WHAT THE EXERCISE ASKS: All of the data below is to be printed again exactly.

(Entries taken from a collection)
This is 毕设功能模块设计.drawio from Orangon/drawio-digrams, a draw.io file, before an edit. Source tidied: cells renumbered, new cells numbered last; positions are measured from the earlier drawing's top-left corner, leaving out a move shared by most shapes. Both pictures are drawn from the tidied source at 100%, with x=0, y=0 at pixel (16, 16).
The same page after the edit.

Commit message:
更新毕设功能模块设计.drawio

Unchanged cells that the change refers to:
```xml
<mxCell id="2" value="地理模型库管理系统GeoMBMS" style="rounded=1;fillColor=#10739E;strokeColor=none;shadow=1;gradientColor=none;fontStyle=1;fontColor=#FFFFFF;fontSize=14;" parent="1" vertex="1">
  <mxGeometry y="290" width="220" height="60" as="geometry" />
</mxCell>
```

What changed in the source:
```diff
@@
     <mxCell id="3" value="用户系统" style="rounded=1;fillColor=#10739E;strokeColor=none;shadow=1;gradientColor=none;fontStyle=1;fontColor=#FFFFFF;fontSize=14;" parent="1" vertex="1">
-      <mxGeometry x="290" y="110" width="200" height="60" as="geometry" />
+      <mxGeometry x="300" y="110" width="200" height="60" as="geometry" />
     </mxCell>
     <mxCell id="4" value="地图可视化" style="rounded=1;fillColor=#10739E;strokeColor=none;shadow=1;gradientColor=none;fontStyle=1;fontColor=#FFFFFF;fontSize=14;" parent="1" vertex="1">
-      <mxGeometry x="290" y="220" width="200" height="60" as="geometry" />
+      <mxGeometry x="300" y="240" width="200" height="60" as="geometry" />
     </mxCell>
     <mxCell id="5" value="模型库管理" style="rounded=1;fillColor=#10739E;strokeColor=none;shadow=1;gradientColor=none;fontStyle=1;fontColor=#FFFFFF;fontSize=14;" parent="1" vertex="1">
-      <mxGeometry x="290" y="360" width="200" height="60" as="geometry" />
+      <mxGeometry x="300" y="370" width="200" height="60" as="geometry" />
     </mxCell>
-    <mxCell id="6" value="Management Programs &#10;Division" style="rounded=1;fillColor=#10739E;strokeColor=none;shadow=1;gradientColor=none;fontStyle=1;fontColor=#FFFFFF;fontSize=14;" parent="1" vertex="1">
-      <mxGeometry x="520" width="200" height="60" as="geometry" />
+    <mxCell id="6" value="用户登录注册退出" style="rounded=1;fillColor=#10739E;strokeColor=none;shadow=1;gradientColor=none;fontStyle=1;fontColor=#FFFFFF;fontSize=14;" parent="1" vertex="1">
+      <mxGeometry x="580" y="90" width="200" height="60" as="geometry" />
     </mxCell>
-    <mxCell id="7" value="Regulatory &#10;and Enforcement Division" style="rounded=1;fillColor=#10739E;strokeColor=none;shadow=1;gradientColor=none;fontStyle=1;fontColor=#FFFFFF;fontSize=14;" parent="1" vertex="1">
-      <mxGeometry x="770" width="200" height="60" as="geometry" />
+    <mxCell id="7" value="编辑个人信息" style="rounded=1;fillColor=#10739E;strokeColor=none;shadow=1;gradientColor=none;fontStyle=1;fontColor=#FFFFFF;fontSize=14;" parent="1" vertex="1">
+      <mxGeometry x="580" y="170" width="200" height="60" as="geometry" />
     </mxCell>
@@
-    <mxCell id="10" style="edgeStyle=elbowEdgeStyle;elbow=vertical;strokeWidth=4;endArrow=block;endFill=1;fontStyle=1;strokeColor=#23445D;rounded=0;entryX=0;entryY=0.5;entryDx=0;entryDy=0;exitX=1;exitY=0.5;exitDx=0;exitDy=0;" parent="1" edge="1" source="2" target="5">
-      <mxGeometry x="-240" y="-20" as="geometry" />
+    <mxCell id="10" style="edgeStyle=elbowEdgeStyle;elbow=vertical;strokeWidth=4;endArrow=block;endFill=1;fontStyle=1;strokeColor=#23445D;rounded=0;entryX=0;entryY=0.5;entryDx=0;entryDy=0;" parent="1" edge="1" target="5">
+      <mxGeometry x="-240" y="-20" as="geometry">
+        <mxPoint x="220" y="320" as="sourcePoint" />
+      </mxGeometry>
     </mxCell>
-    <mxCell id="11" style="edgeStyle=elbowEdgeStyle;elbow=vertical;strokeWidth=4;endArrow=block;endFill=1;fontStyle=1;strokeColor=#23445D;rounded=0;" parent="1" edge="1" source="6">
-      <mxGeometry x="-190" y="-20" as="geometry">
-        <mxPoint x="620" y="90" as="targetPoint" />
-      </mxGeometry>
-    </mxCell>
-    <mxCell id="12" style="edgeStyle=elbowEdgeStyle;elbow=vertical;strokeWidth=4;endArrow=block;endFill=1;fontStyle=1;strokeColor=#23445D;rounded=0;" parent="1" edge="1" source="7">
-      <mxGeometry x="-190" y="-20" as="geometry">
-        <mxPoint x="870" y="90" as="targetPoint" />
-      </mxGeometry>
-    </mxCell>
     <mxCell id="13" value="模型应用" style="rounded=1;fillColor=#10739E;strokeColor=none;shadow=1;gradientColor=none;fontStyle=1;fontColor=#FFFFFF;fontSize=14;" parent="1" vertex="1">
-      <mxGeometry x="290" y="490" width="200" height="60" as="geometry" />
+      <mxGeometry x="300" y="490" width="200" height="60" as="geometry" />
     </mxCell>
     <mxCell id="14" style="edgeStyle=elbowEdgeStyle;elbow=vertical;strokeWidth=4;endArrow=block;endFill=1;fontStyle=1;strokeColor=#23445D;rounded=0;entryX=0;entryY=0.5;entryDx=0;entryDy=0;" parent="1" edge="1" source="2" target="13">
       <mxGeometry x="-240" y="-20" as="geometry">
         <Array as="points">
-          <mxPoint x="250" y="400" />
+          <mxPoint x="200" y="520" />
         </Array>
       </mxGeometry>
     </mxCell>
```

WRITTEN ANSWER:
This is 毕设功能模块设计.drawio from Orangon/drawio-digrams, a draw.io file, before an edit. Source tidied: cells renumbered, new cells numbered last; positions are measured from the earlier drawing's top-left corner, leaving out a move shared by most shapes. Both pictures are drawn from the tidied source at 100%, with x=0, y=0 at pixel (16, 16).
The same page after the edit.

Commit message:
更新毕设功能模块设计.drawio

Unchanged cells that the change refers to:
```xml
<mxCell id="2" value="地理模型库管理系统GeoMBMS" style="rounded=1;fillColor=#10739E;strokeColor=none;shadow=1;gradientColor=none;fontStyle=1;fontColor=#FFFFFF;fontSize=14;" parent="1" vertex="1">
  <mxGeometry y="290" width="220" height="60" as="geometry" />
</mxCell>
```

What changed in the source:
```diff
@@
     <mxCell id="3" value="用户系统" style="rounded=1;fillColor=#10739E;strokeColor=none;shadow=1;gradientColor=none;fontStyle=1;fontColor=#FFFFFF;fontSize=14;" parent="1" vertex="1">
-      <mxGeometry x="290" y="110" width="200" height="60" as="geometry" />
+      <mxGeometry x="300" y="110" width="200" height="60" as="geometry" />
     </mxCell>
     <mxCell id="4" value="地图可视化" style="rounded=1;fillColor=#10739E;strokeColor=none;shadow=1;gradientColor=none;fontStyle=1;fontColor=#FFFFFF;fontSize=14;" parent="1" vertex="1">
-      <mxGeometry x="290" y="220" width="200" height="60" as="geometry" />
+      <mxGeometry x="300" y="240" width="200" height="60" as="geometry" />
     </mxCell>
     <mxCell id="5" value="模型库管理" style="rounded=1;fillColor=#10739E;strokeColor=none;shadow=1;gradientColor=none;fontStyle=1;fontColor=#FFFFFF;fontSize=14;" parent="1" vertex="1">
-      <mxGeometry x="290" y="360" width="200" height="60" as="geometry" />
+      <mxGeometry x="300" y="370" width="200" height="60" as="geometry" />
     </mxCell>
-    <mxCell id="6" value="Management Programs &#10;Division" style="rounded=1;fillColor=#10739E;strokeColor=none;shadow=1;gradientColor=none;fontStyle=1;fontColor=#FFFFFF;fontSize=14;" parent="1" vertex="1">
-      <mxGeometry x="520" width="200" height="60" as="geometry" />
+    <mxCell id="6" value="用户登录注册退出" style="rounded=1;fillColor=#10739E;strokeColor=none;shadow=1;gradientColor=none;fontStyle=1;fontColor=#FFFFFF;fontSize=14;" parent="1" vertex="1">
+      <mxGeometry x="580" y="90" width="200" height="60" as="geometry" />
     </mxCell>
-    <mxCell id="7" value="Regulatory &#10;and Enforcement Division" style="rounded=1;fillColor=#10739E;strokeColor=none;shadow=1;gradientColor=none;fontStyle=1;fontColor=#FFFFFF;fontSize=14;" parent="1" vertex="1">
-      <mxGeometry x="770" width="200" height="60" as="geometry" />
+    <mxCell id="7" value="编辑个人信息" style="rounded=1;fillColor=#10739E;strokeColor=none;shadow=1;gradientColor=none;fontStyle=1;fontColor=#FFFFFF;fontSize=14;" parent="1" vertex="1">
+      <mxGeometry x="580" y="170" width="200" height="60" as="geometry" />
     </mxCell>
@@
-    <mxCell id="10" style="edgeStyle=elbowEdgeStyle;elbow=vertical;strokeWidth=4;endArrow=block;endFill=1;fontStyle=1;strokeColor=#23445D;rounded=0;entryX=0;entryY=0.5;entryDx=0;entryDy=0;exitX=1;exitY=0.5;exitDx=0;exitDy=0;" parent="1" edge="1" source="2" target="5">
-      <mxGeometry x="-240" y="-20" as="geometry" />
+    <mxCell id="10" style="edgeStyle=elbowEdgeStyle;elbow=vertical;strokeWidth=4;endArrow=block;endFill=1;fontStyle=1;strokeColor=#23445D;rounded=0;entryX=0;entryY=0.5;entryDx=0;entryDy=0;" parent="1" edge="1" target="5">
+      <mxGeometry x="-240" y="-20" as="geometry">
+        <mxPoint x="220" y="320" as="sourcePoint" />
+      </mxGeometry>
     </mxCell>
-    <mxCell id="11" style="edgeStyle=elbowEdgeStyle;elbow=vertical;strokeWidth=4;endArrow=block;endFill=1;fontStyle=1;strokeColor=#23445D;rounded=0;" parent="1" edge="1" source="6">
-      <mxGeometry x="-190" y="-20" as="geometry">
-        <mxPoint x="620" y="90" as="targetPoint" />
-      </mxGeometry>
-    </mxCell>
-    <mxCell id="12" style="edgeStyle=elbowEdgeStyle;elbow=vertical;strokeWidth=4;endArrow=block;endFill=1;fontStyle=1;strokeColor=#23445D;rounded=0;" parent="1" edge="1" source="7">
-      <mxGeometry x="-190" y="-20" as="geometry">
-        <mxPoint x="870" y="90" as="targetPoint" />
-      </mxGeometry>
-    </mxCell>
     <mxCell id="13" value="模型应用" style="rounded=1;fillColor=#10739E;strokeColor=none;shadow=1;gradientColor=none;fontStyle=1;fontColor=#FFFFFF;fontSize=14;" parent="1" vertex="1">
-      <mxGeometry x="290" y="490" width="200" height="60" as="geometry" />
+      <mxGeometry x="300" y="490" width="200" height="60" as="geometry" />
     </mxCell>
     <mxCell id="14" style="edgeStyle=elbowEdgeStyle;elbow=vertical;strokeWidth=4;endArrow=block;endFill=1;fontStyle=1;strokeColor=#23445D;rounded=0;entryX=0;entryY=0.5;entryDx=0;entryDy=0;" parent="1" edge="1" source="2" target="13">
       <mxGeometry x="-240" y="-20" as="geometry">
         <Array as="points">
-          <mxPoint x="250" y="400" />
+          <mxPoint x="200" y="520" />
         </Array>
       </mxGeometry>
     </mxCell>
```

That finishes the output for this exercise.